Stored data:
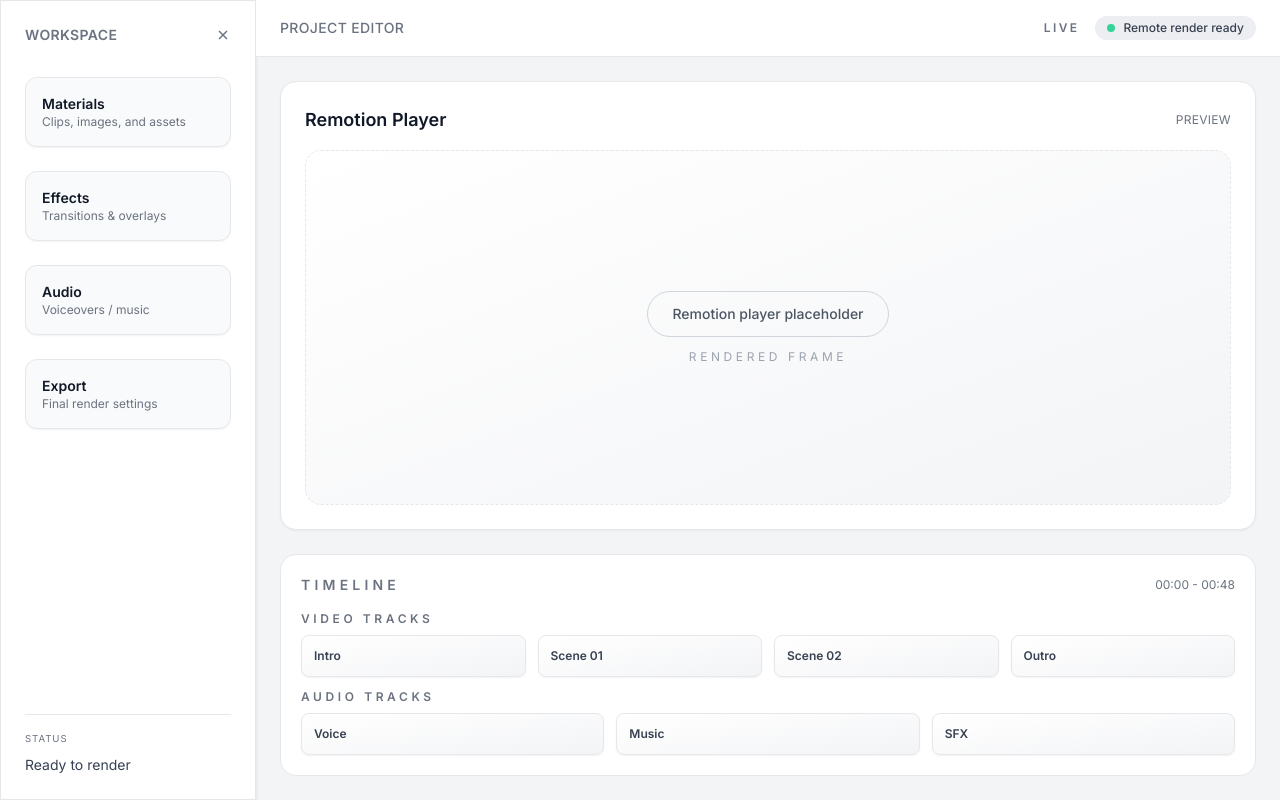
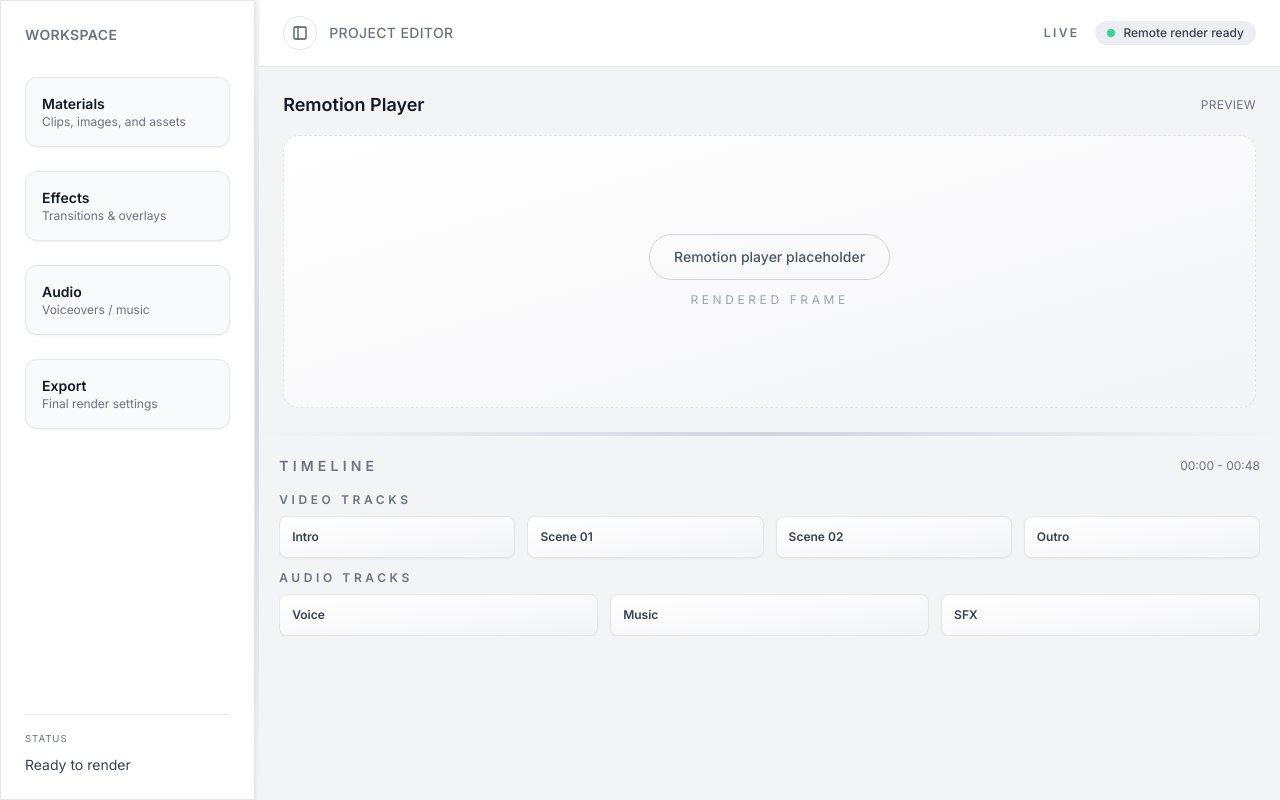
Before and after one commit to inkylabs-dev/QuickEditVideo, a React app: page /app in a window 1280 px wide. Built offline with nearby package versions, Linux system fonts and the light colour scheme.

Commit message:
feat: implement EditorLayout component for improved sidebar and panel management

```diff
--- a/src/components/Editor.tsx
+++ b/src/components/Editor.tsx
@@ -1,6 +1,8 @@
 'use client';
 
-import { useState } from 'react';
+import { useCallback, useMemo, useState } from 'react';
+import { useGroupRef, type Layout as PanelLayout } from 'react-resizable-panels';
+import EditorLayout, { LEFT_PANEL_ID, MAIN_PANEL_ID } from './Editor/Layout';
 
 const PANEL_ITEMS = [
   { label: 'Materials', description: 'Clips, images, and assets' },
@@ -9,38 +11,50 @@ const PANEL_ITEMS = [
   { label: 'Export', description: 'Final render settings' },
 ];
 
-const Editor = () => {
-  const [isSidebarOpen, setSidebarOpen] = useState(true);
-  const sidebarWidth = isSidebarOpen ? 'w-64 border border-gray-200 shadow' : 'w-0';
-
-  const toggleSidebar = () => setSidebarOpen((open) => !open);
-
-  const timelineTracks = [
+const TIMELINE_TRACKS = [
   ['Intro', 'Scene 01', 'Scene 02', 'Outro'],
   ['Voice', 'Music', 'SFX'],
 ];
 
-  return (
-    <div className="flex min-h-screen bg-gray-100 text-gray-900">
-      <aside
-        className={`transition-all duration-200 ease-in-out bg-white ${sidebarWidth} overflow-hidden`}
-        aria-label="Editor sidebar"
-      >
+const Editor = () => {
+  const groupRef = useGroupRef();
+  const [isSidebarOpen, setSidebarOpen] = useState(true);
+
+  const handleLayoutChange = useCallback((layout: PanelLayout) => {
+    const currentSize = layout[LEFT_PANEL_ID] ?? 0;
+    setSidebarOpen(currentSize > 0);
+  }, []);
+
+  const collapseSidebar = useCallback(() => {
+    groupRef.current?.setLayout({
+      [LEFT_PANEL_ID]: 0,
+      [MAIN_PANEL_ID]: 100,
+    });
+    setSidebarOpen(false);
+  }, [groupRef]);
+
+  const expandSidebar = useCallback(() => {
+    const defaultWidth = 20;
+    groupRef.current?.setLayout({
+      [LEFT_PANEL_ID]: defaultWidth,
+      [MAIN_PANEL_ID]: 100 - defaultWidth,
+    });
+    setSidebarOpen(true);
+  }, [groupRef]);
+
+  const toggleSidebar = useCallback(() => {
+    if (isSidebarOpen) {
+      collapseSidebar();
+    } else {
+      expandSidebar();
+    }
+  }, [collapseSidebar, expandSidebar, isSidebarOpen]);
+
+  const sidebar = useMemo(
+    () => (
       <div className="flex h-full flex-col p-6 space-y-8">
         <div className="flex items-center justify-between">
           <p className="text-sm font-semibold tracking-wide uppercase text-gray-500">Workspace</p>
-            <button
-              type="button"
-              onClick={toggleSidebar}
-              className="text-gray-500 hover:text-gray-900 focus:outline-none"
-              aria-label="Toggle sidebar"
-            >
-              <span className="sr-only">Close sidebar</span>
-              <svg className="h-4 w-4" viewBox="0 0 24 24" fill="none" stroke="currentColor" strokeWidth="2">
-                <path d="M18 6L6 18" />
-                <path d="M6 6l12 12" />
-              </svg>
-            </button>
         </div>
 
         <div className="space-y-6 flex-1 overflow-y-auto">
@@ -57,37 +71,13 @@ const Editor = () => {
           <p className="text-sm text-gray-700">Ready to render</p>
         </div>
       </div>
-      </aside>
+    ),
+    [],
+  );
 
-      <div className="flex flex-1 flex-col">
-        <header className="flex items-center justify-between border-b border-gray-200 bg-white px-6 py-4">
-          <div className="flex items-center gap-3">
-            {!isSidebarOpen && (
-              <button
-                type="button"
-                onClick={toggleSidebar}
-                className="rounded-full border border-gray-200 p-2 text-gray-600 transition hover:border-gray-300 hover:text-gray-900"
-                aria-label="Open sidebar"
-              >
-                <svg className="h-4 w-4" viewBox="0 0 24 24" fill="none" stroke="currentColor" strokeWidth="2">
-                  <path d="M3 12h18M3 6h18M3 18h18" />
-                </svg>
-              </button>
-            )}
-            <p className="text-sm font-medium uppercase tracking-wide text-gray-500">Project editor</p>
-          </div>
-
-          <div className="flex items-center gap-4">
-            <span className="text-xs font-semibold uppercase tracking-[0.2em] text-gray-500">Live</span>
-            <div className="inline-flex items-center gap-2 rounded-full bg-gray-200/70 px-3 py-1 text-xs font-medium text-gray-700">
-              <span className="h-2 w-2 rounded-full bg-emerald-400" />
-              Remote render ready
-            </div>
-          </div>
-        </header>
-
-        <main className="flex flex-1 flex-col gap-6 p-6">
-          <section className="flex min-h-[320px] flex-1 flex-col gap-4 rounded-2xl border border-gray-200 bg-white p-6 shadow-sm">
+  const playerPanel = useMemo(
+    () => (
+      <>
         <div className="flex items-center justify-between">
           <h2 className="text-lg font-semibold text-gray-900">Remotion Player</h2>
           <span className="text-xs uppercase tracking-wide text-gray-500">Preview</span>
@@ -100,16 +90,21 @@ const Editor = () => {
             <p className="text-center text-xs uppercase tracking-[0.3em] text-gray-400">Rendered frame</p>
           </div>
         </div>
-          </section>
+      </>
+    ),
+    [],
+  );
 
-          <section className="space-y-4 rounded-2xl border border-gray-200 bg-white p-5">
+  const timelinePanel = useMemo(
+    () => (
+      <>
         <div className="flex items-center justify-between">
           <h3 className="text-sm font-semibold uppercase tracking-[0.3em] text-gray-500">Timeline</h3>
           <div className="text-xs text-gray-500">00:00 - 00:48</div>
         </div>
 
-            <div className="space-y-3">
-              {timelineTracks.map((track, index) => (
+        <div className="space-y-3 overflow-hidden">
+          {TIMELINE_TRACKS.map((track, index) => (
             <div key={`track-${index}`} className="space-y-2">
               <div className="text-xs font-semibold uppercase tracking-[0.3em] text-gray-500">
                 {index === 0 ? 'Video tracks' : 'Audio tracks'}
@@ -127,10 +122,21 @@ const Editor = () => {
             </div>
           ))}
         </div>
-          </section>
-        </main>
-      </div>
-    </div>
+      </>
+    ),
+    [],
+  );
+
+  return (
+    <EditorLayout
+      groupRef={groupRef}
+      sidebar={sidebar}
+      topPanel={playerPanel}
+      bottomPanel={timelinePanel}
+      isSidebarOpen={isSidebarOpen}
+      onLayoutChange={handleLayoutChange}
+      onToggleSidebar={toggleSidebar}
+    />
   );
 };
 
--- /dev/null
+++ b/src/components/Editor/Layout.tsx
@@ -0,0 +1,125 @@
+'use client';
+
+import type { Layout, GroupImperativeHandle } from 'react-resizable-panels';
+import { Group, Panel, Separator } from 'react-resizable-panels';
+import type { ReactNode, Ref } from 'react';
+
+export const LEFT_PANEL_ID = 'editor-sidebar';
+export const MAIN_PANEL_ID = 'editor-main';
+
+const DEFAULT_LEFT_SIZE = 20;
+const DEFAULT_MAIN_SIZE = 80;
+
+export interface EditorLayoutProps {
+  sidebar: ReactNode;
+  topPanel: ReactNode;
+  bottomPanel: ReactNode;
+  isSidebarOpen: boolean;
+  onToggleSidebar: () => void;
+  onLayoutChange?: (layout: Layout) => void;
+  groupRef?: Ref<GroupImperativeHandle | null>;
+}
+
+const DEFAULT_LAYOUT: Layout = {
+  [LEFT_PANEL_ID]: DEFAULT_LEFT_SIZE,
+  [MAIN_PANEL_ID]: DEFAULT_MAIN_SIZE,
+};
+
+const EditorLayout = ({
+  sidebar,
+  topPanel,
+  bottomPanel,
+  isSidebarOpen,
+  onToggleSidebar,
+  onBringSidebarToMax,
+  onLayoutChange,
+  groupRef,
+}: EditorLayoutProps) => (
+  <div className="flex min-h-screen bg-gray-100 text-gray-900">
+    <Group
+      orientation="horizontal"
+      className="flex flex-1"
+      groupRef={groupRef}
+      defaultLayout={DEFAULT_LAYOUT}
+      onLayoutChange={onLayoutChange}
+    >
+      <Panel
+        id={LEFT_PANEL_ID}
+        collapsible
+        collapsedSize="0%"
+        defaultSize="16rem"
+        maxSize="25%"
+        minSize="14rem"
+        className={`transition-all duration-200 ease-in-out bg-white overflow-hidden ${
+          isSidebarOpen ? 'border border-gray-200 shadow' : 'border-none'
+        }`}
+      >
+        {sidebar}
+      </Panel>
+
+      <Separator
+        className="w-1 cursor-col-resize bg-gradient-to-b from-transparent via-gray-300 to-transparent"
+        aria-label="Resize sidebar"
+      />
+
+      <Panel id={MAIN_PANEL_ID} className="flex-1 min-h-screen">
+        <div className="flex h-full flex-col">
+          <header className="flex items-center justify-between border-b border-gray-200 bg-white px-6 py-4">
+            <div className="flex items-center gap-3">
+              <button
+                type="button"
+                onClick={onToggleSidebar}
+                className="rounded-full border border-gray-200 p-2 text-gray-600 transition hover:border-gray-300 hover:text-gray-900"
+                aria-label={isSidebarOpen ? 'Hide sidebar' : 'Show sidebar'}
+              >
+                <svg
+                  xmlns="http://www.w3.org/2000/svg"
+                  width="24"
+                  height="24"
+                  viewBox="0 0 24 24"
+                  fill="none"
+                  stroke="currentColor"
+                  strokeWidth="2"
+                  strokeLinecap="round"
+                  strokeLinejoin="round"
+                  className="lucide lucide-panel-left size-4"
+                >
+                  <rect width="18" height="18" x="3" y="3" rx="2"></rect>
+                  <path d="M9 3v18"></path>
+                </svg>
+              </button>
+              <p className="text-sm font-medium uppercase tracking-wide text-gray-500">Project editor</p>
+            </div>
+
+            <div className="flex items-center gap-4">
+              <span className="text-xs font-semibold uppercase tracking-[0.2em] text-gray-500">Live</span>
+              <div className="inline-flex items-center gap-2 rounded-full bg-gray-200/70 px-3 py-1 text-xs font-medium text-gray-700">
+                <span className="h-2 w-2 rounded-full bg-emerald-400" />
+                Remote render ready
+              </div>
+            </div>
+          </header>
+
+          <main className="flex flex-1 min-h-0 flex-col gap-6">
+            <Group orientation="vertical" className="flex min-h-0 flex-1">
+              <Panel className="flex min-h-[240px] flex-col gap-4 p-6">
+                {topPanel}
+              </Panel>
+
+              <Separator
+                className="h-1 cursor-row-resize bg-gradient-to-r from-transparent via-gray-300 to-transparent"
+                aria-label="Resize editor panels"
+              />
+
+              <Panel className="flex min-h-[180px] flex-col gap-4 p-5">
+                {bottomPanel}
+              </Panel>
+            </Group>
+          </main>
+        </div>
+      </Panel>
+    </Group>
+  </div>
+);
+
+export default EditorLayout;
```
Lines whose indentation alone changed are shown as unchanged.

YOUR INSTRUCTIONS: Search the records for the word "panels", then list every line that has it.

TASK SOLUTION:
+import { useGroupRef, type Layout as PanelLayout } from 'react-resizable-panels';
+import type { Layout, GroupImperativeHandle } from 'react-resizable-panels';
+import { Group, Panel, Separator } from 'react-resizable-panels';
+                aria-label="Resize editor panels"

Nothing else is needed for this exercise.